Monkey business on a GM scale

BY CHOOSING to remake King Kong, Peter Jackson set himself a task higher than the Empire State Building, but, in doing so, was able to fulfil a lifelong dream. The ape’s great, the girl’s terrific, sets are out of this world, but the director clearly doesn’t believe in the word “enough”. Jackson ups the visual effects ante with each passing minute, making the wonder and excitement, initially inspiring, gradually ebb away.

Obviously in tune with the story’s underlying emotions and his own boyish love for adventure fantasy, Jackson has stuck to the outline of the 1933 classic. However, he has added (and padded) the tale with action sequences, knowing dialogue and plot twists that wink back at audiences familiar with the original. By combining the best elements of the 1933 and 1976 versions with his own contributions, he has made what many will consider to be the definitive King Kong. The story is much the same, but the experience is wholly different.

Ann Darrow (Watts), a young and starving actress, is recruited off the streets of Depression-era New York City by filmmaker Carl Denham (Black), to shoot a film on the aptly named Skull Island. Denham books a steam boat, captained by Engelhorn (Kretschmann), to the South Pacific island, in the hope of shooting out a travelogue/adventure film. Also aboard is Jack Driscoll (Brody), the screenwriter for Denham’s latest epic, and hunky actor Bruce Baxter (Chandler), intended to play Ann’s on-screen love interest.

Once we’re in the jungles of Skull Island, Jackson’s film turns more mysterious and far more adventurous than the original. The computer generated images really kick in on the island, with fossilised remains of an ancient civilisation, deformed vegetation and skulls everywhere, all crawling with predatory life forms.

The natives capture Ann to use as a sacrifice to the island’s number one Alpha male – Kong (he doesn’t put in an appearance until the 70 minute mark, but lives up to his billing). The big ape is intrigued by his blond-haired captive and the two bond.
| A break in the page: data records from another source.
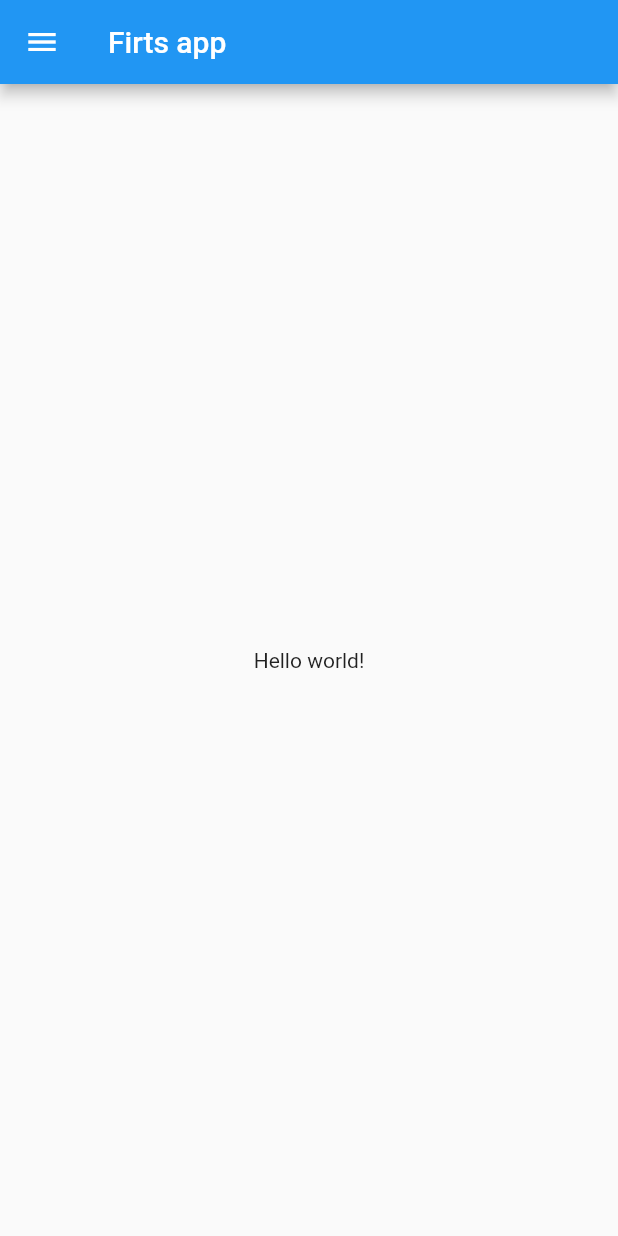
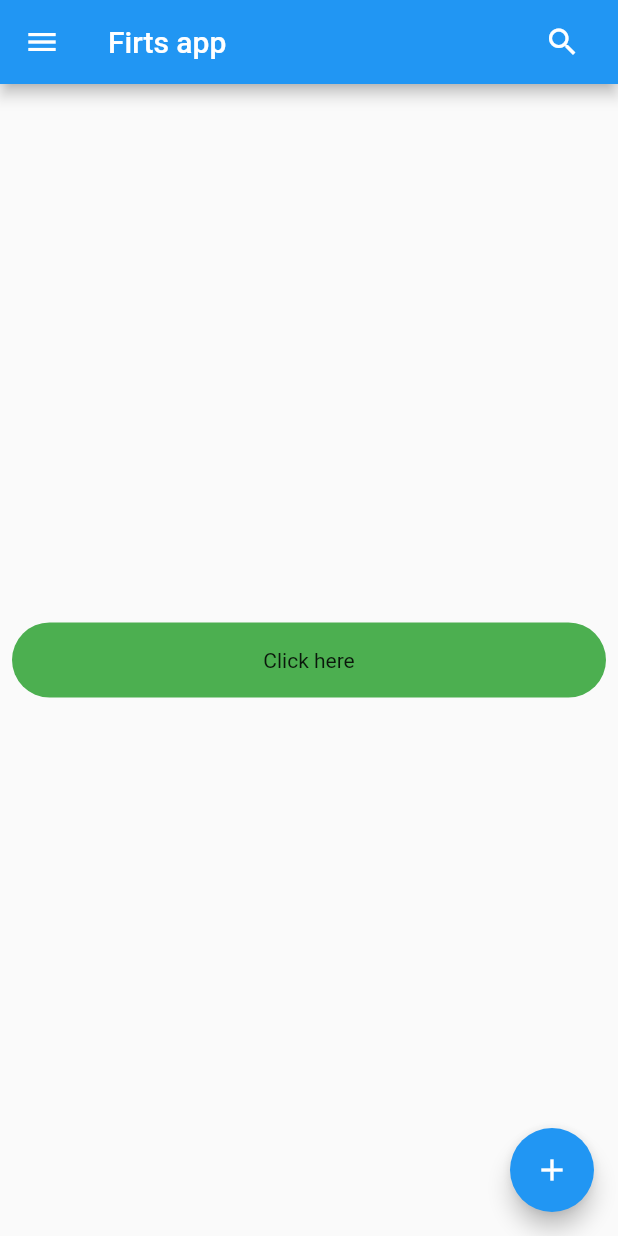
Before and after one commit to i-am-guruji/flutter-Practice, a Flutter app: the screen it shows after launch, on a phone screen of 412 x 824 dp. Run offline on Flutter 3.47's test engine with Material 2 defaults, Android fonts, the phone set to English and light mode, and no system bars.

Commit message:
day1 completed

```diff
--- a/lib/main.dart
+++ b/lib/main.dart
@@ -17,15 +17,52 @@ class MyApp extends StatelessWidget {
       home: Scaffold(
         appBar: AppBar(
           leading: IconButton(
+            tooltip: 'menu',
             icon: const Icon(Icons.menu),
             onPressed: (){},
             ),
-          title: Text('Firts app'),
+            actions: [
+              IconButton(
+                padding: const EdgeInsets.only(right: 25),
+                tooltip: 'search',
+                onPressed: (){},
+                icon: const Icon(Icons.search),
+                )
+            ],
+
+          title: const Text('Firts app'),
         ),
         body: Center(
-          child: Text('Hello world!'),
+          child: GestureDetector(
+            onTap: (){
+              print('my button was tab');
+            },
+            child: Container(
+              height: 50,
+              padding: const EdgeInsets.all(8.0),
+              margin: const EdgeInsets.symmetric(horizontal: 8.0),
+              decoration: BoxDecoration(
+                borderRadius: BorderRadius.circular(25.0),
+                color: Colors.green
+              ),
+              child: const Center(
+                child: Text(
+                  'Click here'
+                  ),
+                  ),
+            ),
+          ),
         ),
+        floatingActionButton: FloatingActionButton(
+          onPressed: (){},
+          child: IconButton(
+            tooltip: 'Add',
+            icon: Icon(Icons.add),
+            onPressed: (){},),
+          ),
+
         ),
+
 
     );
   }
```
To him, she represents a respite from brutality and killing, while she recognises in him the years of loneliness and ferocity that have lead to his “anger issues”. Instead of eating her, he adopts her as a sort of pet and Ann slowly finds that she has some kind of affection for Kong too. Meanwhile, Jack, Carl and a group of others from the ship come ashore to rescue her and capture him.

Events conspire to bring Kong back to New York, where he’s put on stage as a kind of respectable freak show for the upper crust to see. He escapes, finds Ann, climbs the Empire State building … and the rest is history.
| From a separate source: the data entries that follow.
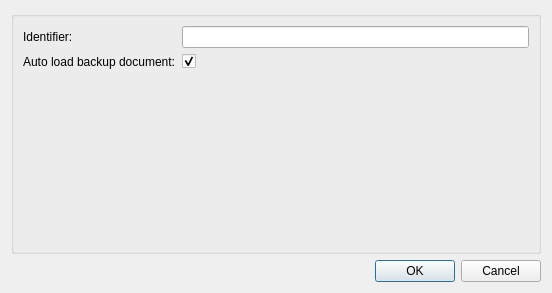
Before: the Qt Designer form mapclientplugins/argonviewerstep/qt/configuredialog.ui in hsorby/mapclientplugins.argonviewerstep, drawn with Qt 5.
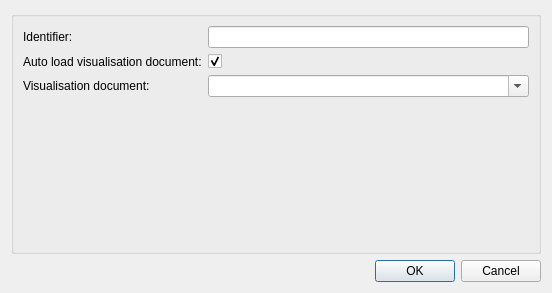
After: the same form once the commit is applied.

Commit message: Change the way argon documents for the visualisation are handled.

The edit to the form file:
```diff
--- a/mapclientplugins/argonviewerstep/qt/configuredialog.ui
+++ b/mapclientplugins/argonviewerstep/qt/configuredialog.ui
@@ -43,7 +43,7 @@
       <item row="1" column="0">
        <widget class="QLabel" name="labelAutoLoadBackupDocument">
         <property name="text">
-         <string>Auto load backup document:</string>
+         <string>Auto load visualisation document:</string>
         </property>
        </widget>
       </item>
@@ -57,6 +57,20 @@
         </property>
        </widget>
       </item>
+      <item row="2" column="1">
+       <widget class="QComboBox" name="comboBoxVisualisationDocuments">
+        <property name="editable">
+         <bool>true</bool>
+        </property>
+       </widget>
+      </item>
+      <item row="2" column="0">
+       <widget class="QLabel" name="label">
+        <property name="text">
+         <string>Visualisation document:</string>
+        </property>
+       </widget>
+      </item>
      </layout>
     </widget>
    </item>
```
Left out of the diff: 2 changed lines with no effect on the pictures. The commit also changes 5 other files.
The star of the movie, as one might expect from the title, is the giant primate. Kong has gone from being an 18-inch high clay puppet to a beautifully rendered computer generated creature.

At its core, King Kong is not an action-adventure but a love story.